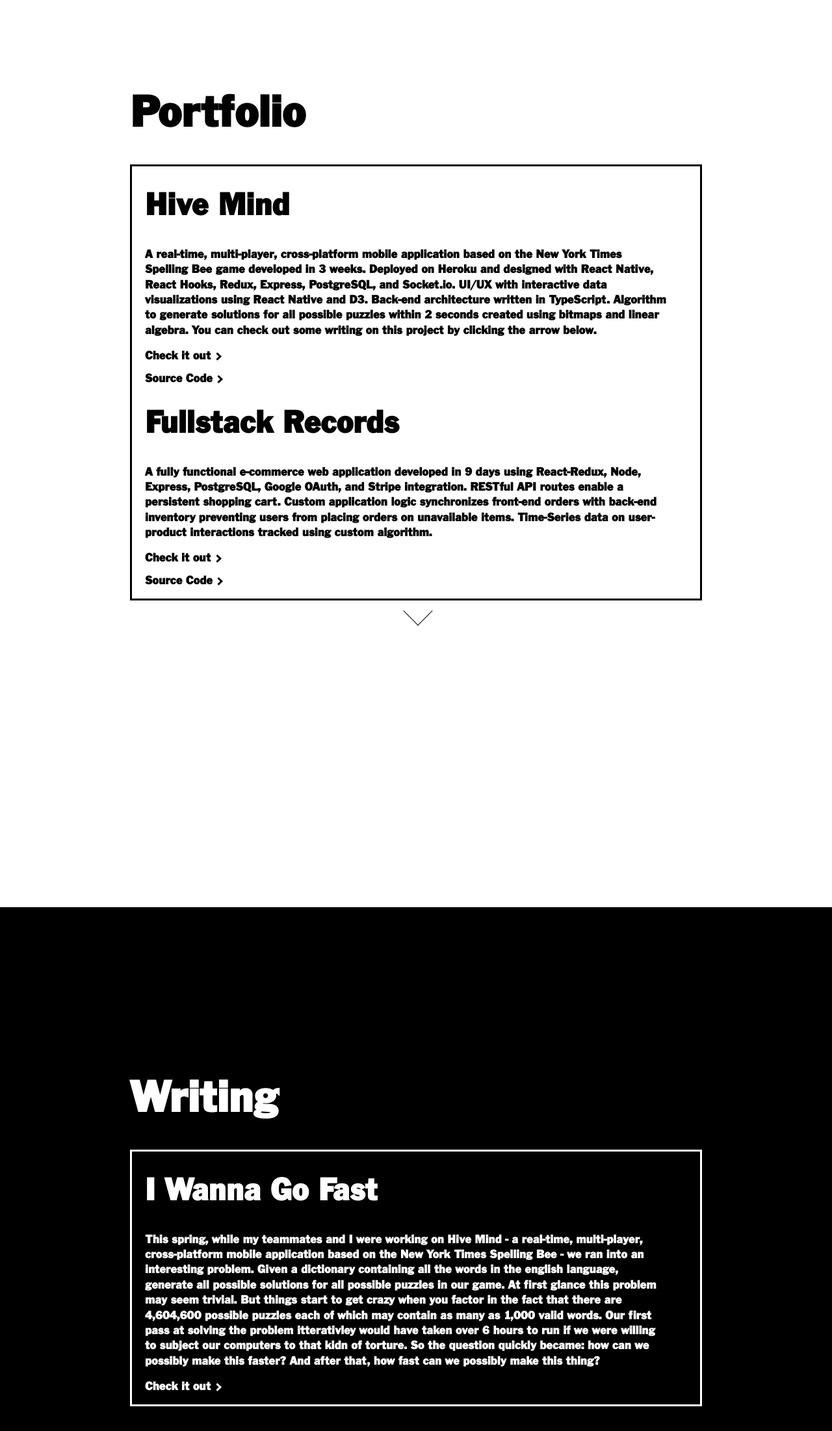
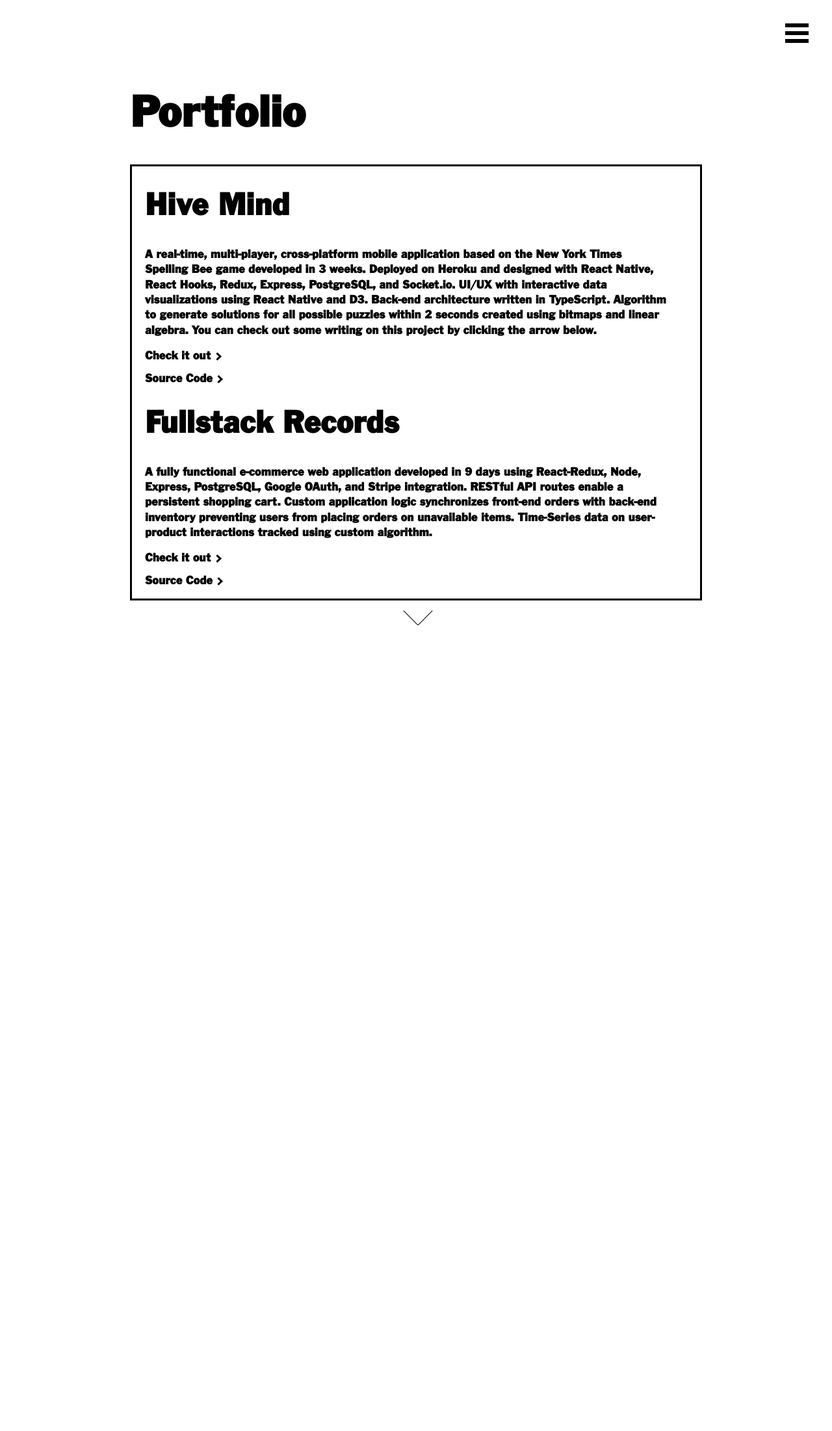
Before and after one commit to rhanixon/rhanixon, a React (Create React App) app: page /Portfolio in a window 1280 px wide. Shown: the top 2202 px of the page at 65% size. After the commit the page ends 962 px from the top, so only its background shows below. Built offline with nearby package versions, Linux system fonts and the light colour scheme.

Commit message:
added hamburger menu

```diff
--- a/package.json
+++ b/package.json
@@ -9,6 +9,7 @@
     "build": "^0.1.4",
     "file-saver": "^2.0.2",
     "react": "^16.13.0",
+    "react-burger-menu": "^2.6.13",
     "react-dom": "^16.13.0",
     "react-download-link": "^2.2.0",
     "react-mdl": "^2.1.0",
--- a/src/App.js
+++ b/src/App.js
@@ -1,7 +1,8 @@
 import React, { Component } from "react";
 import { BrowserRouter, Route, Switch } from "react-router-dom";
+import Home from "./components/Home";
 import Portfolio from "./components/Portfolio";
-import Home from "./components/Home";
+import Writing from "./components/Writing";
 import Fast from "./components/Fast";
 import Error from "./components/Error";
 
@@ -13,6 +14,7 @@ class App extends Component {
           <Switch>
             <Route path="/" component={Home} exact />
             <Route exact path="/Portfolio" component={Portfolio} />
+            <Route exact path="/Writing" component={Writing} />
             <Route exact path="/Fast" component={Fast} />
             <Route component={Error} />
           </Switch>
--- a/src/components/Home.js
+++ b/src/components/Home.js
@@ -4,13 +4,14 @@ import React from "react";
 import Header from "./Header";
 import SubHeader from "./SubHeader";
 import Bio from "./Bio";
-
+import Sidebar from "./Sidebar";
 import "../style/App.css";
 
 class Home extends React.Component {
   render() {
     return (
       <div>
+        <Sidebar />
         <div className="App">
           <div className="Header">
             <Header />
@@ -33,7 +34,7 @@ class Home extends React.Component {
               </span>
             </button>
             <div>
-              <a data-scroll href="/Portfolio">
+              <a href="/Portfolio">
                 <div className="arrow"></div>
               </a>
             </div>
--- a/src/components/Portfolio.js
+++ b/src/components/Portfolio.js
@@ -1,10 +1,11 @@
 /* eslint-disable react/jsx-no-target-blank */
 import React, { Component } from "react";
-
+import Sidebar from "./Sidebar";
 export default class Portfolio extends Component {
   render() {
     return (
       <div>
+        <Sidebar />
         <div className="portfolio-container">
           <div className="bio-header">
             <h1>Portfolio</h1>
@@ -68,43 +69,9 @@ export default class Portfolio extends Component {
             </div>
           </div>
           <div className="arrow-container">
-            <a data-scroll href="#writing">
+            <a data-scroll href="/Writing">
               <div className="arrow-black"></div>
             </a>
-          </div>
-        </div>
-        <div className="writing" id="writing">
-          <div className="writing-container">
-            <div className="bio-header-black-bg">
-              <h1>Writing</h1>
-            </div>
-            <div className="boxed2-black-bg">
-              <div className="bio-item-black-bg">
-                <h2>I Wanna Go Fast</h2>
-                <h3 className="oneandquarter">
-                  This spring, while my teammates and I were working on Hive
-                  Mind - a real-time, multi-player, cross-platform mobile
-                  application based on the New York Times Spelling Bee - we ran
-                  into an interesting problem. Given a dictionary containing all
-                  the words in the english language, generate all possible
-                  solutions for all possible puzzles in our game. At first
-                  glance this problem may seem trivial. But things start to get
-                  crazy when you factor in the fact that there are 4,604,600
-                  possible puzzles each of which may contain as many as 1,000
-                  valid words. Our first pass at solving the problem
-                  itterativley would have taken over 6 hours to run if we were
-                  willing to subject our computers to that kidn of torture. So
-                  the question quickly became: how can we possibly make this
-                  faster? And after that, how fast can we possibly make this
-                  thing?
-                </h3>
-                <a className="zero" href="/Fast">
-                  <h3 className="black-bg">
-                    Check it out <i className="black-bg"></i>
-                  </h3>
-                </a>
-              </div>
-            </div>
           </div>
         </div>
       </div>
--- /dev/null
+++ b/src/components/Sidebar.js
@@ -0,0 +1,20 @@
+import React from "react";
+import { push as Menu } from "react-burger-menu";
+
+export default (props) => {
+  return (
+    <Menu right>
+      <a className="menu-item" href="/">
+        Home
+      </a>
+
+      <a className="menu-item" href="/Writing">
+        Writing
+      </a>
+
+      <a className="menu-item" href="/Portfolio">
+        Portfolio
+      </a>
+    </Menu>
+  );
+};
--- a/src/components/Writing.js
+++ b/src/components/Writing.js
@@ -1,5 +1,6 @@
 /* eslint-disable react/jsx-no-target-blank */
 import React, { Component } from "react";
+import Sidebar from "./Sidebar";
 export default class Writing extends Component {
   handleClick() {
     // window.open("/insert/your/path/here");
@@ -7,33 +8,37 @@ export default class Writing extends Component {
   }
   render() {
     return (
+      <div>
+        <Sidebar style="BurgerBlack.css" />
         <div className="writing-container">
-        <div className="bio-header-black-bg">
+          <div className="bio-header">
             <h1>Writing</h1>
           </div>
-        <div className="boxed2-black-bg">
-          <div className="bio-item-black-bg">
+          <div className="boxed2">
+            <div className="bio-item">
               <h2>I Wanna Go Fast</h2>
               <h3 className="oneandquarter">
-              This spring, while my teammates and I were working on Hive Mind -
-              a real-time, multi-player, cross-platform mobile application based
-              on the New York Times Spelling Bee - we ran into an interesting
-              problem. Given a dictionary containing all the words in the
-              English language, generate all possible solutions for all possible
-              puzzles in our game. At first glance this problem may seem
-              trivial. But things start to get crazy when you factor in the fact
-              that there are 4,604,600 possible puzzles each of which may
-              contain as many as 1,000 valid words. Our first pass at solving
-              the problem iteratively would have taken over 6 hours to run if we
-              were willing to subject our computers to that kind of torture. So
-              the question quickly became: how can we possibly make this faster?
-              And after that, how fast can we possibly make this thing?
+                This spring, while my teammates and I were working on Hive Mind
+                - a real-time, multi-player, cross-platform mobile application
+                based on the New York Times Spelling Bee - we ran into an
+                interesting problem. Given a dictionary containing all the words
+                in the English language, generate all possible solutions for all
+                possible puzzles in our game. At first glance this problem may
+                seem trivial. But things start to get crazy when you factor in
+                the fact that there are 4,604,600 possible puzzles each of which
+                may contain as many as 1,000 valid words. Our first pass at
+                solving the problem iteratively would have taken over 6 hours to
+                run if we were willing to subject our computers to that kind of
+                torture. So the question quickly became: how can we possibly
+                make this faster? And after that, how fast can we possibly make
+                this thing?
               </h3>
-            <a className="zero" href="#fast">
-              <h3 className="black-bg">
-                Check it out <i className="black-bg"></i>
+              <a className="zero" href="/Fast">
+                <h3>
+                  Check it out <i className="right"></i>
                 </h3>
               </a>
+            </div>
           </div>
         </div>
       </div>
--- a/src/style/App.css
+++ b/src/style/App.css
@@ -166,7 +166,7 @@ h2 {
   text-align: center;
   text-decoration: none;
   display: inline-block;
-  font-size: 15px;
+  font-size: 18px;
 }
 
 .Footer {
@@ -255,7 +255,7 @@ h2 {
   align-content: left;
   padding-top: 100px;
   padding-left: 200px;
-  padding-bottom: 220px;
+  /* padding-bottom: 220px; */
   padding-right: 200px;
 }
 
@@ -267,7 +267,7 @@ h2 {
   padding-left: 200px;
   padding-bottom: 220px;
   padding-right: 200px;
-  background-color: black;
+  background-color: rgb(255, 255, 255);
 }
 
 .portfolio-header {
@@ -352,7 +352,7 @@ i {
   align-content: center;
   padding-top: 0px;
   padding-left: 48.5%;
-  padding-bottom: 220px;
+  /* padding-bottom: 220px; */
   /* padding-right: 200px; */
 }
 
@@ -369,3 +369,85 @@ i {
 .oneandquarter {
   line-height: 1.25em;
 }
+
+/* react-burger-menu */
+
+#page-wrap {
+  text-align: center;
+
+  /* Prevent sidebar from showing a scrollbar on page */
+  overflow: auto;
+}
+
+/* Individual item */
+.bm-item {
+  display: inline-block;
+  align-items: left;
+  /* Our sidebar item styling */
+  text-decoration: none;
+  margin-bottom: 10px;
+  color: #ffffff;
+  transition: color 0.2s;
+}
+
+/* Change color on hover */
+.bm-item:hover {
+  color: #00afd7;
+  text-decoration: none;
+}
+
+/* Position and sizing of burger button */
+.bm-burger-button {
+  text-decoration: none;
+  position: fixed;
+  width: 36px;
+  height: 30px;
+  right: 36px;
+  top: 36px;
+}
+
+/* Color/shape of burger icon bars */
+.bm-burger-bars {
+  background: #000000;
+  text-decoration: none;
+}
+
+/* Position and sizing of clickable cross button */
+.bm-cross-button {
+  height: 50px;
+  width: 50px;
+  text-decoration: none;
+}
+
+/* Color/shape of close button cross */
+.bm-cross {
+  background: #ffffff;
+  text-decoration: none;
+}
+
+/* General sidebar styles */
+.bm-menu {
+  background: #000000;
+  padding: 2.5em 1.5em 0;
+  font-family: "Franklin Gothic Regular";
+  font-size: 1.5em;
+  text-decoration: none;
+}
+
+/* Morph shape necessary with bubble or elastic */
+.bm-morph-shape {
+  fill: #373a47;
+  text-decoration: none;
+}
+
+/* Wrapper for item list */
+.bm-item-list {
+  color: #ffffff;
+  text-decoration: none;
+}
+
+/* Styling of overlay */
+.bm-overlay {
+  background: rgba(0, 0, 0, 0.3);
+  text-decoration: none;
+}
```
Also changed, not shown: 1 other file (tests, documents, lock files or other folders). Lines whose indentation alone changed are shown as unchanged.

EXERCISE. When a line in the records above contains the word "make", copy it.

PROBLEM SOLUTION.
-                  the question quickly became: how can we possibly make this
-                  faster? And after that, how fast can we possibly make this
-              the question quickly became: how can we possibly make this faster?
-              And after that, how fast can we possibly make this thing?
+                make this faster? And after that, how fast can we possibly make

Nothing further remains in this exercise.